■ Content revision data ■
------------------------------------------------------------

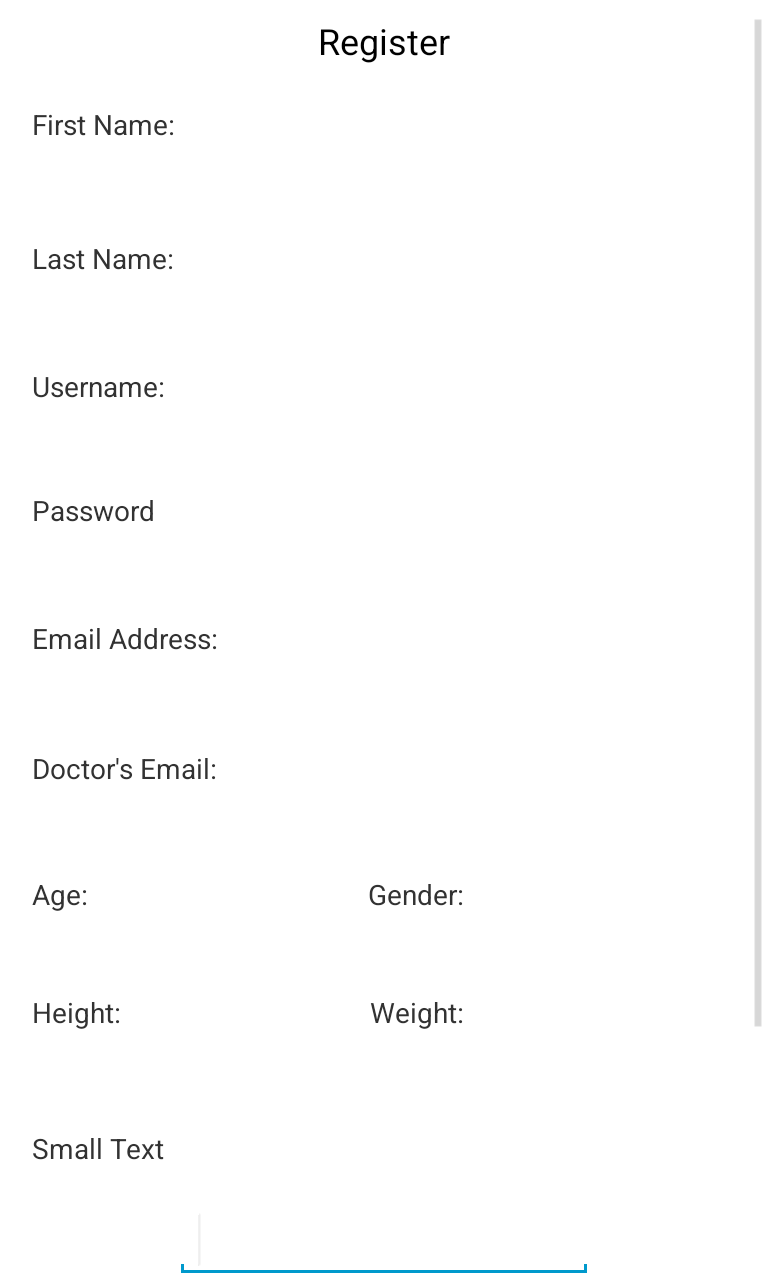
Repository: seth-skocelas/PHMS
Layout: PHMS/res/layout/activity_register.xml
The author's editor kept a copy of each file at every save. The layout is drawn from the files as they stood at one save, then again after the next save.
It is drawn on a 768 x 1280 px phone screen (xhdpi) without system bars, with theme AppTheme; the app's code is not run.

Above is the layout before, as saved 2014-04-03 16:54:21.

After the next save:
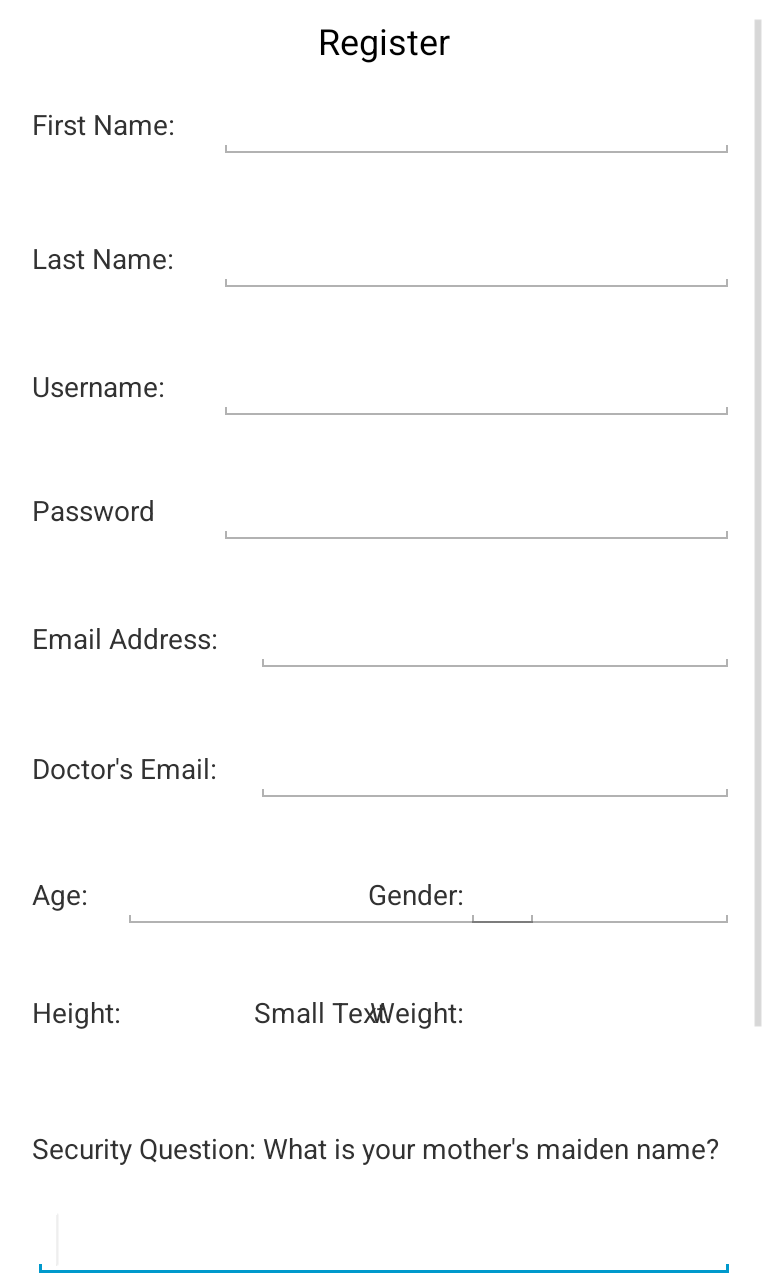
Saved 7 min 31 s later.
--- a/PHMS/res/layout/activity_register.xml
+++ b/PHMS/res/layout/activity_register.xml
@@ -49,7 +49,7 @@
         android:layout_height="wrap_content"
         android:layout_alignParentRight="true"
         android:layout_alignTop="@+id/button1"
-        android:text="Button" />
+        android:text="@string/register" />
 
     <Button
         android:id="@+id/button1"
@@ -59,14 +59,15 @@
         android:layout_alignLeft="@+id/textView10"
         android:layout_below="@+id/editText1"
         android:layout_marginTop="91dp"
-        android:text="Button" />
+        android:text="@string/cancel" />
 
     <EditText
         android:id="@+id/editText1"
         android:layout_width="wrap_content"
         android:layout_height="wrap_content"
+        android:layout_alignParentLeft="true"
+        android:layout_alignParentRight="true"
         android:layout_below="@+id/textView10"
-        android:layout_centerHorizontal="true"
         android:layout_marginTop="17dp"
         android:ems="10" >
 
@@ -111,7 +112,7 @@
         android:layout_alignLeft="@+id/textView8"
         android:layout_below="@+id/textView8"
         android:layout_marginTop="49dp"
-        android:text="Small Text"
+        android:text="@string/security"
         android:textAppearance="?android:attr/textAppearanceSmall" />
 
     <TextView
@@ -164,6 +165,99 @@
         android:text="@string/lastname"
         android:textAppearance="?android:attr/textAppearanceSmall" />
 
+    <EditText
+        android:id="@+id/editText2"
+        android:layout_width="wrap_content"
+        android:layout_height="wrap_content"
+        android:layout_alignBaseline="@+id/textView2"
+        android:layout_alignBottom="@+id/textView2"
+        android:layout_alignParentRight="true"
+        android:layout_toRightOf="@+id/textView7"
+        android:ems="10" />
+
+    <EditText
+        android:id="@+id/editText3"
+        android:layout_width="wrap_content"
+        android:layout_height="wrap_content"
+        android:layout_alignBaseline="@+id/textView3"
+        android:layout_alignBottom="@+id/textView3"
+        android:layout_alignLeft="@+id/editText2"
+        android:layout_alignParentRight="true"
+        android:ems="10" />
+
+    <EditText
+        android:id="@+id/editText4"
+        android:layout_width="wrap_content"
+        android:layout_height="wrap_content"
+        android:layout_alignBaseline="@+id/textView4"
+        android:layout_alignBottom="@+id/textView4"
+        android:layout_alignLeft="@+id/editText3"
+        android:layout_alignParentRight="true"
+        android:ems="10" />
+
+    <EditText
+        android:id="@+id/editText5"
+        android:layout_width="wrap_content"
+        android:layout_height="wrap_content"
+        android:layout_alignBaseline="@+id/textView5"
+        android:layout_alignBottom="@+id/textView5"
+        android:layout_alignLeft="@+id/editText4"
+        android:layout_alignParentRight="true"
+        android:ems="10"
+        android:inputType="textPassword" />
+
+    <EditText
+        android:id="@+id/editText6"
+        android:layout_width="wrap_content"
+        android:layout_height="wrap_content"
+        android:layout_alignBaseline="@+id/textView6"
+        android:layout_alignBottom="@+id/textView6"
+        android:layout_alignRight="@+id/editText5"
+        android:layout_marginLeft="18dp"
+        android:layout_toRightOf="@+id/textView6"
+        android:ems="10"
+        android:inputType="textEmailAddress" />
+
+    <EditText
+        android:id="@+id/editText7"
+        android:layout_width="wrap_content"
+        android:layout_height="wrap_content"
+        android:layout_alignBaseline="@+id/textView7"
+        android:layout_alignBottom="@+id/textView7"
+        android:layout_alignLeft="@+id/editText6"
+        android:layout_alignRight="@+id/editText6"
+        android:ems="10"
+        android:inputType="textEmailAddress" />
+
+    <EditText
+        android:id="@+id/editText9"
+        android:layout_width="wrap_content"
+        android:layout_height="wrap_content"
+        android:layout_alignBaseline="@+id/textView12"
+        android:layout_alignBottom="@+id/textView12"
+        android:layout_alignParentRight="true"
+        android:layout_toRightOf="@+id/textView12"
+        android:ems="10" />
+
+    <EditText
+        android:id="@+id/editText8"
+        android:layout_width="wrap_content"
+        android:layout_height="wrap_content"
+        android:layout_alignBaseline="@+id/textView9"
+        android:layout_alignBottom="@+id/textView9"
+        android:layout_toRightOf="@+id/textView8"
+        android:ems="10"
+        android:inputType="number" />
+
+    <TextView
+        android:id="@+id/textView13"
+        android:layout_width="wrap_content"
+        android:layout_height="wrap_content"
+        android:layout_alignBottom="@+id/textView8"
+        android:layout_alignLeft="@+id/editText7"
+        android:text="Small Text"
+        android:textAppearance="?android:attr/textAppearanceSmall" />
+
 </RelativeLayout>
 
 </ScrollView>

------------------------------------------------------------

■ Exercise aim ■
Could the lines above be copied out exactly, with no image carried over?

■ Result of the exercise ■
Repository: seth-skocelas/PHMS
Layout: PHMS/res/layout/activity_register.xml
The author's editor kept a copy of each file at every save. The layout is drawn from the files as they stood at one save, then again after the next save.
It is drawn on a 768 x 1280 px phone screen (xhdpi) without system bars, with theme AppTheme; the app's code is not run.

Above is the layout before, as saved 2014-04-03 16:54:21.

After the next save:
Saved 7 min 31 s later.
--- a/PHMS/res/layout/activity_register.xml
+++ b/PHMS/res/layout/activity_register.xml
@@ -49,7 +49,7 @@
         android:layout_height="wrap_content"
         android:layout_alignParentRight="true"
         android:layout_alignTop="@+id/button1"
-        android:text="Button" />
+        android:text="@string/register" />
 
     <Button
         android:id="@+id/button1"
@@ -59,14 +59,15 @@
         android:layout_alignLeft="@+id/textView10"
         android:layout_below="@+id/editText1"
         android:layout_marginTop="91dp"
-        android:text="Button" />
+        android:text="@string/cancel" />
 
     <EditText
         android:id="@+id/editText1"
         android:layout_width="wrap_content"
         android:layout_height="wrap_content"
+        android:layout_alignParentLeft="true"
+        android:layout_alignParentRight="true"
         android:layout_below="@+id/textView10"
-        android:layout_centerHorizontal="true"
         android:layout_marginTop="17dp"
         android:ems="10" >
 
@@ -111,7 +112,7 @@
         android:layout_alignLeft="@+id/textView8"
         android:layout_below="@+id/textView8"
         android:layout_marginTop="49dp"
-        android:text="Small Text"
+        android:text="@string/security"
         android:textAppearance="?android:attr/textAppearanceSmall" />
 
     <TextView
@@ -164,6 +165,99 @@
         android:text="@string/lastname"
         android:textAppearance="?android:attr/textAppearanceSmall" />
 
+    <EditText
+        android:id="@+id/editText2"
+        android:layout_width="wrap_content"
+        android:layout_height="wrap_content"
+        android:layout_alignBaseline="@+id/textView2"
+        android:layout_alignBottom="@+id/textView2"
+        android:layout_alignParentRight="true"
+        android:layout_toRightOf="@+id/textView7"
+        android:ems="10" />
+
+    <EditText
+        android:id="@+id/editText3"
+        android:layout_width="wrap_content"
+        android:layout_height="wrap_content"
+        android:layout_alignBaseline="@+id/textView3"
+        android:layout_alignBottom="@+id/textView3"
+        android:layout_alignLeft="@+id/editText2"
+        android:layout_alignParentRight="true"
+        android:ems="10" />
+
+    <EditText
+        android:id="@+id/editText4"
+        android:layout_width="wrap_content"
+        android:layout_height="wrap_content"
+        android:layout_alignBaseline="@+id/textView4"
+        android:layout_alignBottom="@+id/textView4"
+        android:layout_alignLeft="@+id/editText3"
+        android:layout_alignParentRight="true"
+        android:ems="10" />
+
+    <EditText
+        android:id="@+id/editText5"
+        android:layout_width="wrap_content"
+        android:layout_height="wrap_content"
+        android:layout_alignBaseline="@+id/textView5"
+        android:layout_alignBottom="@+id/textView5"
+        android:layout_alignLeft="@+id/editText4"
+        android:layout_alignParentRight="true"
+        android:ems="10"
+        android:inputType="textPassword" />
+
+    <EditText
+        android:id="@+id/editText6"
+        android:layout_width="wrap_content"
+        android:layout_height="wrap_content"
+        android:layout_alignBaseline="@+id/textView6"
+        android:layout_alignBottom="@+id/textView6"
+        android:layout_alignRight="@+id/editText5"
+        android:layout_marginLeft="18dp"
+        android:layout_toRightOf="@+id/textView6"
+        android:ems="10"
+        android:inputType="textEmailAddress" />
+
+    <EditText
+        android:id="@+id/editText7"
+        android:layout_width="wrap_content"
+        android:layout_height="wrap_content"
+        android:layout_alignBaseline="@+id/textView7"
+        android:layout_alignBottom="@+id/textView7"
+        android:layout_alignLeft="@+id/editText6"
+        android:layout_alignRight="@+id/editText6"
+        android:ems="10"
+        android:inputType="textEmailAddress" />
+
+    <EditText
+        android:id="@+id/editText9"
+        android:layout_width="wrap_content"
+        android:layout_height="wrap_content"
+        android:layout_alignBaseline="@+id/textView12"
+        android:layout_alignBottom="@+id/textView12"
+        android:layout_alignParentRight="true"
+        android:layout_toRightOf="@+id/textView12"
+        android:ems="10" />
+
+    <EditText
+        android:id="@+id/editText8"
+        android:layout_width="wrap_content"
+        android:layout_height="wrap_content"
+        android:layout_alignBaseline="@+id/textView9"
+        android:layout_alignBottom="@+id/textView9"
+        android:layout_toRightOf="@+id/textView8"
+        android:ems="10"
+        android:inputType="number" />
+
+    <TextView
+        android:id="@+id/textView13"
+        android:layout_width="wrap_content"
+        android:layout_height="wrap_content"
+        android:layout_alignBottom="@+id/textView8"
+        android:layout_alignLeft="@+id/editText7"
+        android:text="Small Text"
+        android:textAppearance="?android:attr/textAppearanceSmall" />
+
 </RelativeLayout>
 
 </ScrollView>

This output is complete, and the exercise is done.